--- DATA UNDER STUDY Enclosed Below ---
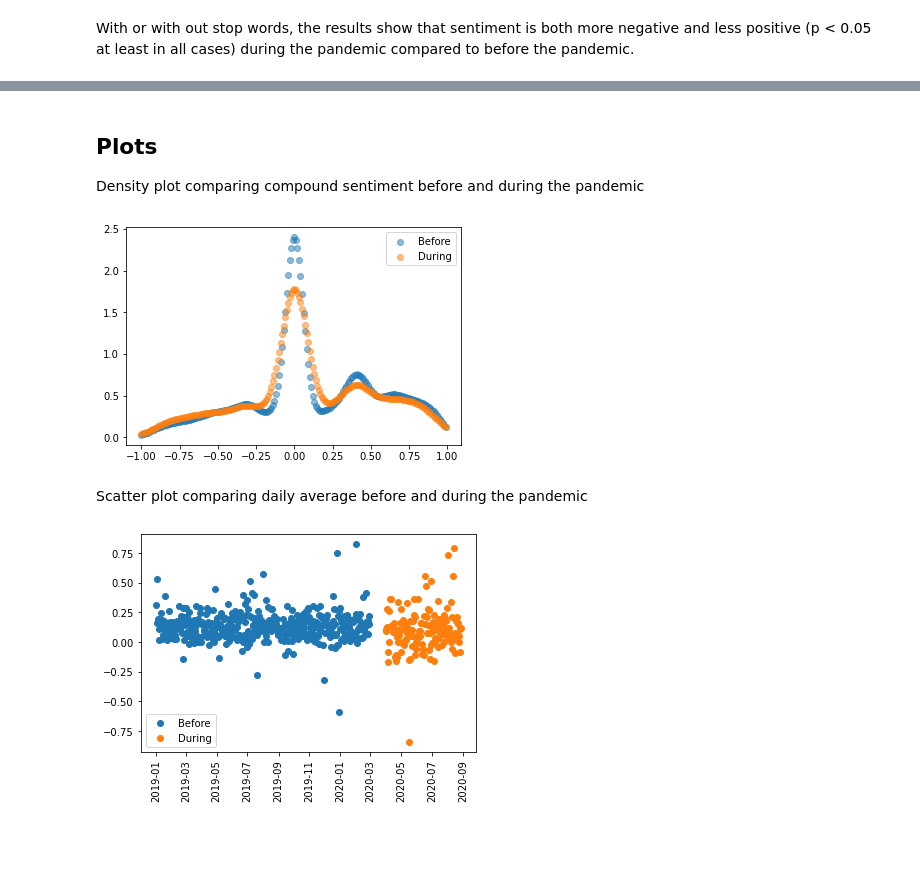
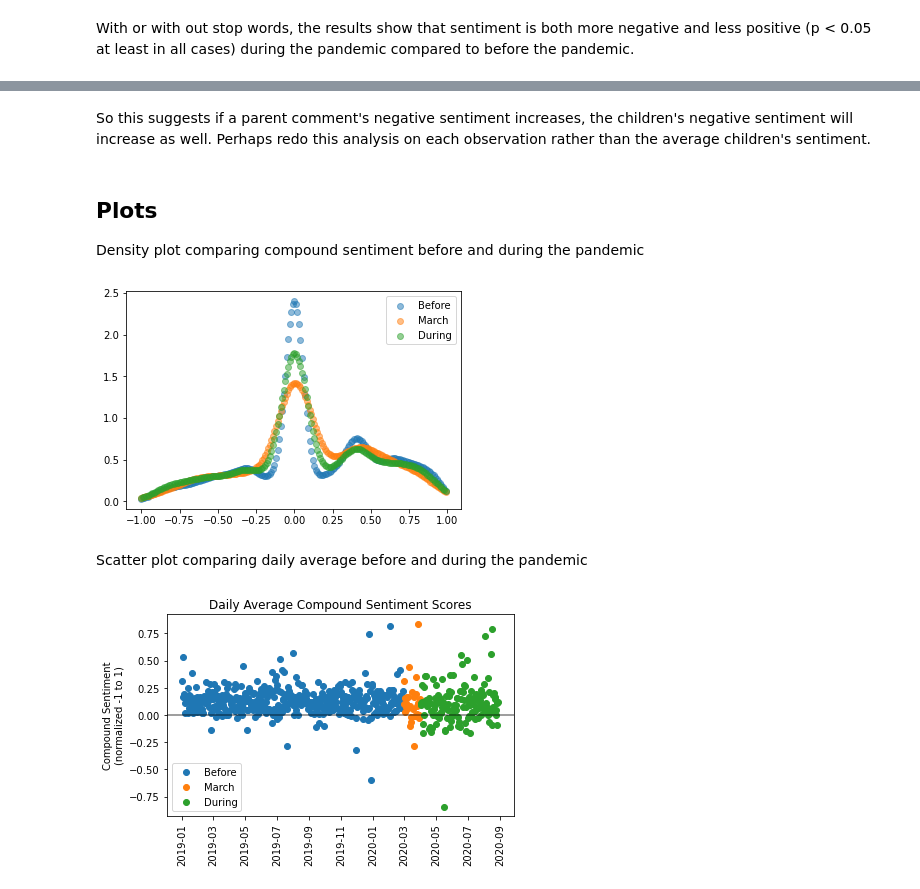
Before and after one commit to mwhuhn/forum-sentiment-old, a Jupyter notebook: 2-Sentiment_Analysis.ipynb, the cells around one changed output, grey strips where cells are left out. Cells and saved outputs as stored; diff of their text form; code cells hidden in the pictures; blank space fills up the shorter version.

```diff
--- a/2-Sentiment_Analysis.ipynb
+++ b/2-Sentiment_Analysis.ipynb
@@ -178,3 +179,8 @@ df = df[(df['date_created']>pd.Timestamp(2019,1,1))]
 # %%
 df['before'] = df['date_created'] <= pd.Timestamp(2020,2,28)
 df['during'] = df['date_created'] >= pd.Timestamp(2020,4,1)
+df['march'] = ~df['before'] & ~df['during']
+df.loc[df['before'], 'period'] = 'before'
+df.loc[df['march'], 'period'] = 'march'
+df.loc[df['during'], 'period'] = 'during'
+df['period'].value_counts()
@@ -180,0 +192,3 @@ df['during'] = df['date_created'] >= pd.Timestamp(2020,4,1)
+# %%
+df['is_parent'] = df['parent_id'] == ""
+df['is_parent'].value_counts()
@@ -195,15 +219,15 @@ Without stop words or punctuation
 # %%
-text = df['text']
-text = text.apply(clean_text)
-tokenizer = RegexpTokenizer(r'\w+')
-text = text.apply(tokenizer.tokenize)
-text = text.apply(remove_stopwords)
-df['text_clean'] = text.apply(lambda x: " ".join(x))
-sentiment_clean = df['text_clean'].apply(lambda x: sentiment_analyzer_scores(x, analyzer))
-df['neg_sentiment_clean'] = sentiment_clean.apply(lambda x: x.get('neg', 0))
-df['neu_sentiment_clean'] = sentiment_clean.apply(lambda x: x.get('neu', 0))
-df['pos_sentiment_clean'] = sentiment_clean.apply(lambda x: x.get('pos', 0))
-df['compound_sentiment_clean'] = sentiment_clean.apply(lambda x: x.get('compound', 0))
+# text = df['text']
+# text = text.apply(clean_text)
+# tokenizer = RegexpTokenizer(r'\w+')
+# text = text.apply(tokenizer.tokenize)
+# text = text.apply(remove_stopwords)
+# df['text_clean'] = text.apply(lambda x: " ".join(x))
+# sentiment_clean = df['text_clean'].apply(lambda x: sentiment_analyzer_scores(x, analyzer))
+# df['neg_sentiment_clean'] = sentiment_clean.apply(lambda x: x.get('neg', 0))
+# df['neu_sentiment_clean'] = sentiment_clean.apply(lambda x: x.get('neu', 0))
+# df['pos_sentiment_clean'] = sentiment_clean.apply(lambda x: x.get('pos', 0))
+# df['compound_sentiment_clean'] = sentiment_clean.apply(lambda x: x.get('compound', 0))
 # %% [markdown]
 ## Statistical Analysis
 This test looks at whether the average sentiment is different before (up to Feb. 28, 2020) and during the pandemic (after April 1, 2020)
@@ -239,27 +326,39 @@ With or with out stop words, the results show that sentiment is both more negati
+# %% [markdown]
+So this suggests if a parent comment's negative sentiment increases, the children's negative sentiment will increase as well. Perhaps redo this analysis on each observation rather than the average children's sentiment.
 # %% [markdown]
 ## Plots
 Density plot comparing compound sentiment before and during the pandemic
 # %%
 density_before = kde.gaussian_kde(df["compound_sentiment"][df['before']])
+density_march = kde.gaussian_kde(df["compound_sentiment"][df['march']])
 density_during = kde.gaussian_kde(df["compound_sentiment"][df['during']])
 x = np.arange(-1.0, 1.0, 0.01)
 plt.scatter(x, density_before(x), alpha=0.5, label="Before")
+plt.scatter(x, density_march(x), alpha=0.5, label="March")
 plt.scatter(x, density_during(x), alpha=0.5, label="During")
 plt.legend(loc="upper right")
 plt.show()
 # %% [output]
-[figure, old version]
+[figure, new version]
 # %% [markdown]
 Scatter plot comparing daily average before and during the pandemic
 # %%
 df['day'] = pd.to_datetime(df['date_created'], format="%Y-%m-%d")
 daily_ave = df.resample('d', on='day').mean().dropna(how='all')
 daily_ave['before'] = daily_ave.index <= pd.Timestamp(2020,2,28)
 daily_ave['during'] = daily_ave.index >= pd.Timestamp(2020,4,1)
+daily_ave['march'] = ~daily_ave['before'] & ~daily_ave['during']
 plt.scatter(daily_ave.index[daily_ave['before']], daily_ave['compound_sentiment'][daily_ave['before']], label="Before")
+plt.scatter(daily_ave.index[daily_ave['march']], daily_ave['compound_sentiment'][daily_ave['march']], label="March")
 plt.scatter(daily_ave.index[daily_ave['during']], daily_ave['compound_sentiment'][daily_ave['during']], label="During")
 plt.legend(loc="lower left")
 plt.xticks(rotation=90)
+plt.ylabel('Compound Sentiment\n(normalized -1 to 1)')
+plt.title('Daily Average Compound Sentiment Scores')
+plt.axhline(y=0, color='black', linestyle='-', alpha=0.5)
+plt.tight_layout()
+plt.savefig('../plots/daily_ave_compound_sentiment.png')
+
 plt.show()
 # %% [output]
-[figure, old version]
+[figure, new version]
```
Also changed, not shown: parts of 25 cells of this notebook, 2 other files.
--- End of Enclosed DATA UNDER STUDY ---
*TASK DETAILS:*
Each line above is to be copied exactly, and the pictures are to be dropped.

*RESPONSE AREA:*
Before and after one commit to mwhuhn/forum-sentiment-old, a Jupyter notebook: 2-Sentiment_Analysis.ipynb, the cells around one changed output, grey strips where cells are left out. Cells and saved outputs as stored; diff of their text form; code cells hidden in the pictures; blank space fills up the shorter version.

```diff
--- a/2-Sentiment_Analysis.ipynb
+++ b/2-Sentiment_Analysis.ipynb
@@ -178,3 +179,8 @@ df = df[(df['date_created']>pd.Timestamp(2019,1,1))]
 # %%
 df['before'] = df['date_created'] <= pd.Timestamp(2020,2,28)
 df['during'] = df['date_created'] >= pd.Timestamp(2020,4,1)
+df['march'] = ~df['before'] & ~df['during']
+df.loc[df['before'], 'period'] = 'before'
+df.loc[df['march'], 'period'] = 'march'
+df.loc[df['during'], 'period'] = 'during'
+df['period'].value_counts()
@@ -180,0 +192,3 @@ df['during'] = df['date_created'] >= pd.Timestamp(2020,4,1)
+# %%
+df['is_parent'] = df['parent_id'] == ""
+df['is_parent'].value_counts()
@@ -195,15 +219,15 @@ Without stop words or punctuation
 # %%
-text = df['text']
-text = text.apply(clean_text)
-tokenizer = RegexpTokenizer(r'\w+')
-text = text.apply(tokenizer.tokenize)
-text = text.apply(remove_stopwords)
-df['text_clean'] = text.apply(lambda x: " ".join(x))
-sentiment_clean = df['text_clean'].apply(lambda x: sentiment_analyzer_scores(x, analyzer))
-df['neg_sentiment_clean'] = sentiment_clean.apply(lambda x: x.get('neg', 0))
-df['neu_sentiment_clean'] = sentiment_clean.apply(lambda x: x.get('neu', 0))
-df['pos_sentiment_clean'] = sentiment_clean.apply(lambda x: x.get('pos', 0))
-df['compound_sentiment_clean'] = sentiment_clean.apply(lambda x: x.get('compound', 0))
+# text = df['text']
+# text = text.apply(clean_text)
+# tokenizer = RegexpTokenizer(r'\w+')
+# text = text.apply(tokenizer.tokenize)
+# text = text.apply(remove_stopwords)
+# df['text_clean'] = text.apply(lambda x: " ".join(x))
+# sentiment_clean = df['text_clean'].apply(lambda x: sentiment_analyzer_scores(x, analyzer))
+# df['neg_sentiment_clean'] = sentiment_clean.apply(lambda x: x.get('neg', 0))
+# df['neu_sentiment_clean'] = sentiment_clean.apply(lambda x: x.get('neu', 0))
+# df['pos_sentiment_clean'] = sentiment_clean.apply(lambda x: x.get('pos', 0))
+# df['compound_sentiment_clean'] = sentiment_clean.apply(lambda x: x.get('compound', 0))
 # %% [markdown]
 ## Statistical Analysis
 This test looks at whether the average sentiment is different before (up to Feb. 28, 2020) and during the pandemic (after April 1, 2020)
@@ -239,27 +326,39 @@ With or with out stop words, the results show that sentiment is both more negati
+# %% [markdown]
+So this suggests if a parent comment's negative sentiment increases, the children's negative sentiment will increase as well. Perhaps redo this analysis on each observation rather than the average children's sentiment.
 # %% [markdown]
 ## Plots
 Density plot comparing compound sentiment before and during the pandemic
 # %%
 density_before = kde.gaussian_kde(df["compound_sentiment"][df['before']])
+density_march = kde.gaussian_kde(df["compound_sentiment"][df['march']])
 density_during = kde.gaussian_kde(df["compound_sentiment"][df['during']])
 x = np.arange(-1.0, 1.0, 0.01)
 plt.scatter(x, density_before(x), alpha=0.5, label="Before")
+plt.scatter(x, density_march(x), alpha=0.5, label="March")
 plt.scatter(x, density_during(x), alpha=0.5, label="During")
 plt.legend(loc="upper right")
 plt.show()
 # %% [output]
-[figure, old version]
+[figure, new version]
 # %% [markdown]
 Scatter plot comparing daily average before and during the pandemic
 # %%
 df['day'] = pd.to_datetime(df['date_created'], format="%Y-%m-%d")
 daily_ave = df.resample('d', on='day').mean().dropna(how='all')
 daily_ave['before'] = daily_ave.index <= pd.Timestamp(2020,2,28)
 daily_ave['during'] = daily_ave.index >= pd.Timestamp(2020,4,1)
+daily_ave['march'] = ~daily_ave['before'] & ~daily_ave['during']
 plt.scatter(daily_ave.index[daily_ave['before']], daily_ave['compound_sentiment'][daily_ave['before']], label="Before")
+plt.scatter(daily_ave.index[daily_ave['march']], daily_ave['compound_sentiment'][daily_ave['march']], label="March")
 plt.scatter(daily_ave.index[daily_ave['during']], daily_ave['compound_sentiment'][daily_ave['during']], label="During")
 plt.legend(loc="lower left")
 plt.xticks(rotation=90)
+plt.ylabel('Compound Sentiment\n(normalized -1 to 1)')
+plt.title('Daily Average Compound Sentiment Scores')
+plt.axhline(y=0, color='black', linestyle='-', alpha=0.5)
+plt.tight_layout()
+plt.savefig('../plots/daily_ave_compound_sentiment.png')
+
 plt.show()
 # %% [output]
-[figure, old version]
+[figure, new version]
```
Also changed, not shown: parts of 25 cells of this notebook, 2 other files.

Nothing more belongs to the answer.